WHAT THIS TASK INVOLVES: Find every line in the records below that holds the word "CORONAVIRUS", and copy each one.
MATERIAL FOR THIS EXERCISE START
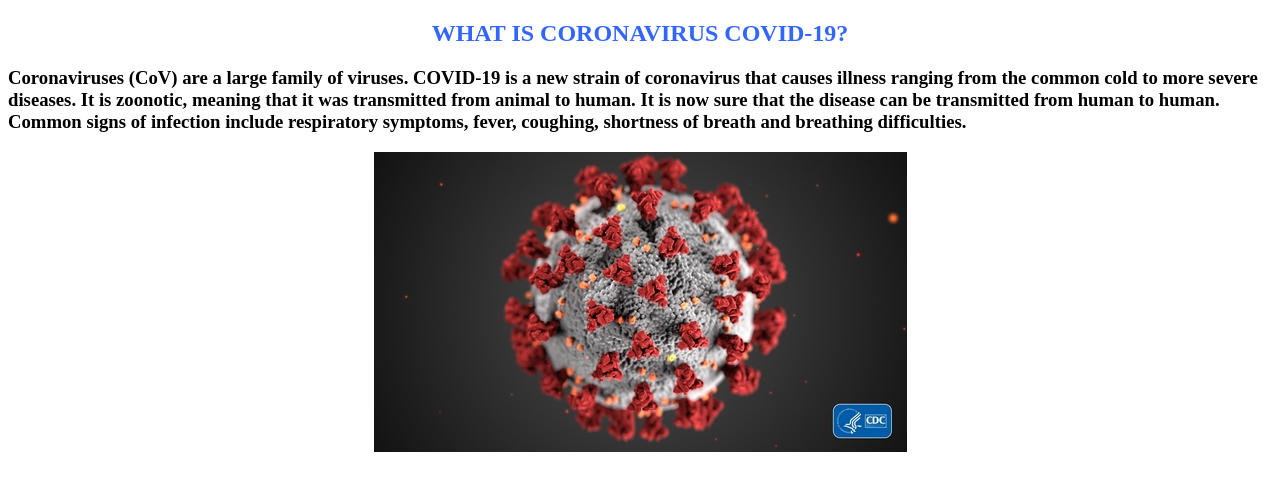
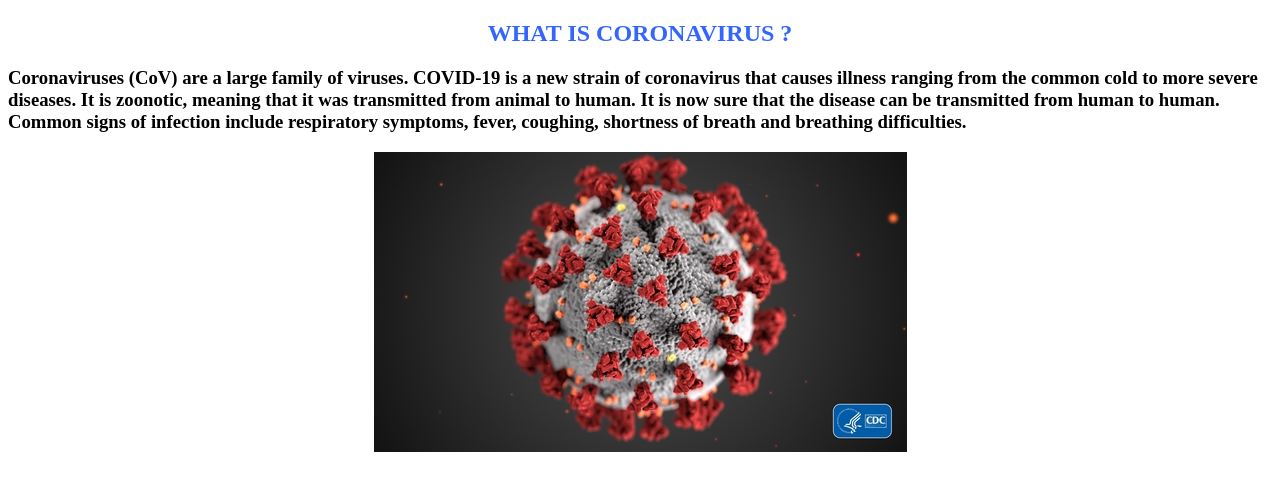
Before and after one commit to zirax007/corona, a plain HTML site: page index.html in a window 1280 px wide. Drawn offline with Linux system fonts and the light colour scheme.

Commit message:
modification du titre

```diff
--- a/index.html
+++ b/index.html
@@ -11,7 +11,7 @@
     <body>
 
         <div class="header">
-             <h2>WHAT IS CORONAVIRUS COVID-19?</h2>
+             <h2>WHAT IS CORONAVIRUS ?</h2>
         </div>
 
            <div class="parag1">
```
MATERIAL FOR THIS EXERCISE END
WORKED SOLUTION:
-             <h2>WHAT IS CORONAVIRUS COVID-19?</h2>
+             <h2>WHAT IS CORONAVIRUS ?</h2>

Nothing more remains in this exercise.